Now that there are more than three dozen bacterial species with more than one strain sequenced, results like this seem to be almost the norm. Strains which are very close on the basis of the sequences of the genes they do share may nevertheless differ by up to 30% in gene content, the differences being attributable to scores or hundreds of events of gene gain (mostly by lateral gene transfer) and gene loss after divergence from a common species ancestor. Although many variable sequences are phages or transposable elements, others are genes vitally important in defining a strains specific niche. Sometimes such genes are transferred together: pathogenicity islands exemplify this, but the phenomenon is not limited to pathogens. Endosymbiotic nitrogen-fixing strains of Mesorhizobium, for instance, possess an approximately 500 kb symbiosis island which encodes not only the dozen and more genes needed to form root nodules, but most or all genes needed for nitrogen fixation and the islands own strain-to-strain transfer.

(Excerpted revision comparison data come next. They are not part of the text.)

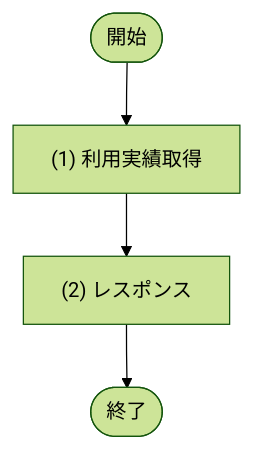
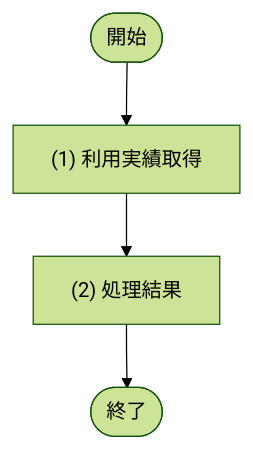
Before and after one commit to sikakou54/system-document-template: the second of 3 diagrams in docs/02_機能設計/05_モジュール設計/MOD-005_利用実績サービス.md, drawn with Mermaid (forest theme). The commit also changed other lines of this file and 22 other files, not shown here.

````diff
--- a/docs/02_機能設計/05_モジュール設計/MOD-005_利用実績サービス.md
+++ b/docs/02_機能設計/05_モジュール設計/MOD-005_利用実績サービス.md
@@ -129,9 +130,9 @@
 ```mermaid
 flowchart TD
   Start([開始])
   P1["(1) 利用実績取得"]
-  P2["(2) レスポンス"]
+  P2["(2) 処理結果"]
   End([終了])
 
   Start --> P1 --> P2 --> End
 ```
````
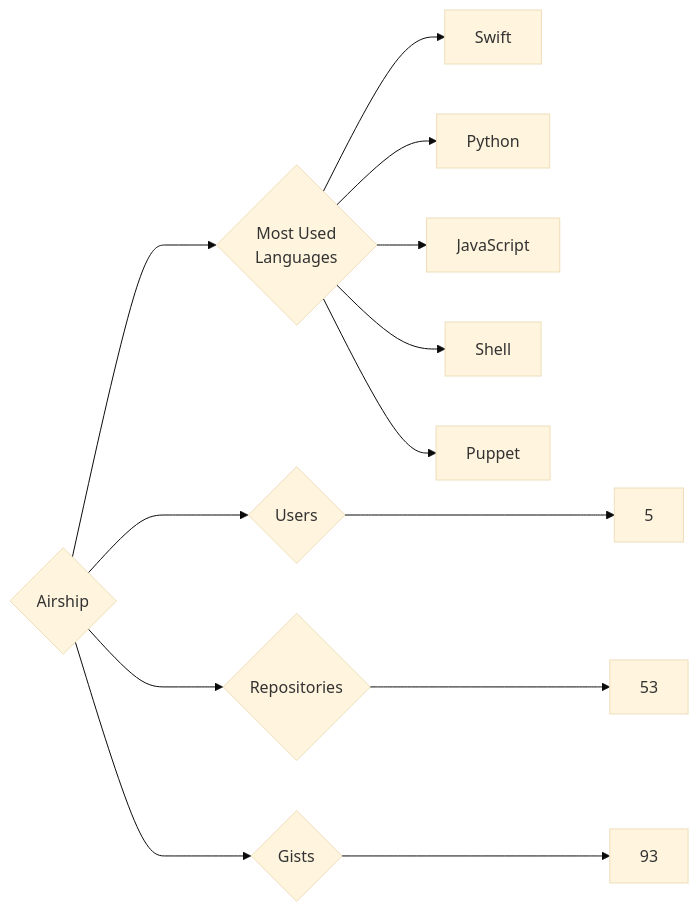
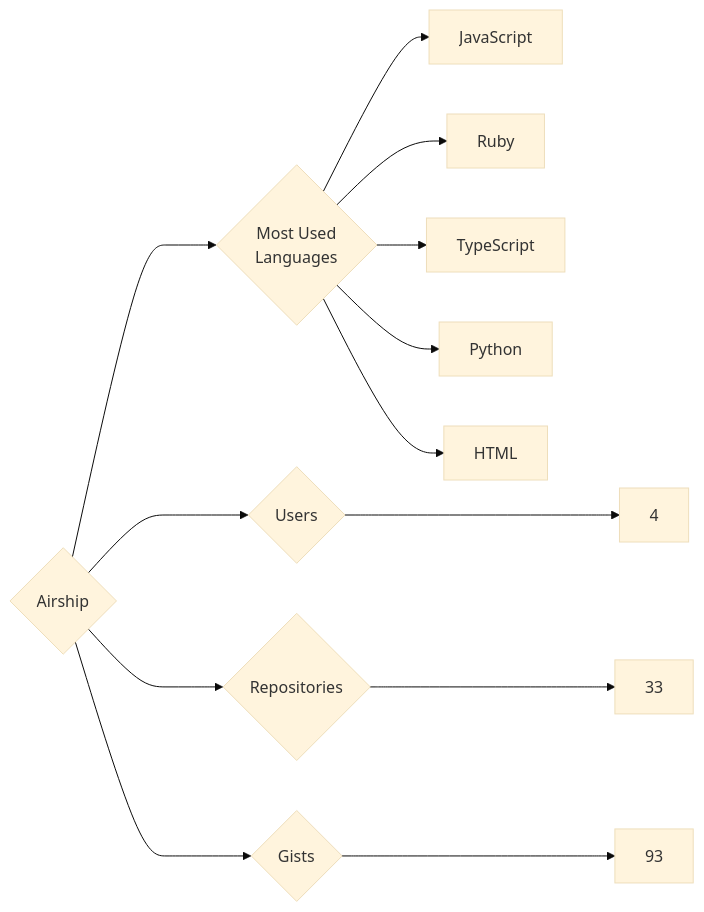
Before and after one commit to trickest/insiders: the diagram in targets/Airship/README.md, drawn with Mermaid (base theme). The commit also changed 1089 other files, not shown here.

````diff
--- a/targets/Airship/README.md
+++ b/targets/Airship/README.md
@@ -3,13 +3,13 @@
 ```mermaid
 graph LR
 COMPANY_NAME{Airship}
-COMPANY_NAME ---> U{Users} ---> UN[5]
-COMPANY_NAME ---> R{Repositories} ---> RN[53]
+COMPANY_NAME ---> U{Users} ---> UN[4]
+COMPANY_NAME ---> R{Repositories} ---> RN[33]
 COMPANY_NAME ---> G{Gists} ---> GN[93]
 COMPANY_NAME ---> ML{Most Used<br>Languages}
-ML --> Swift[Swift]
+ML --> JavaScript[JavaScript]
+ML --> Ruby[Ruby]
+ML --> TypeScript[TypeScript]
 ML --> Python[Python]
-ML --> JavaScript[JavaScript]
-ML --> Shell[Shell]
-ML --> Puppet[Puppet]
+ML --> HTML[HTML]
 ```
````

It has recently become popular to think in terms of species genomes or pangenomes, consisting of a core or backbone of genes shared by all strains and an auxiliary or flexible gene pool found only in one or some strains. For some groups, the number of such auxiliary genes already exceeds the number of genes in the core, and just keeps on climbing with each new genome sequenced. Core genes in contrast get fewer with each new genome. But still there will be hundreds to thousands of core genes for any group we might want to call a species, and they will usually comprise a colinear backbone, within which laterally transferred genes and islands can be seen to be embedded. We might use concatenated (strung-together) core gene sequences to define species with greater precision and nuance than either DNA:DNA hybridization or 16S allow. An average nucleotide identity of greater than 94% for core genes characterizes most species defined by other means. We might also use phylogenetic trees of core gene sequences to establish lineage relationships of strains within a species, although for this, homologous recombination poses a complication. Increasingly, many bacteria (and some archaea) turn out to indulge in promiscuous inter-strain homologous recombination. Recombination means that different genes will have different evolutionary histories, and there will be no unique phylogeny relating the genomes of different strains of a species. The rate of recombination in bacteria will of course never approach that of animals, who must recombine every time they reproduce, but still it can exceed mutation as a generator of evolutionary novelty. This raises the possibility that the Biological Species Concept might appropriately be applied to some bacteria after all, at least in so far as it entails sharing of core genes by recombination in a common gene pool.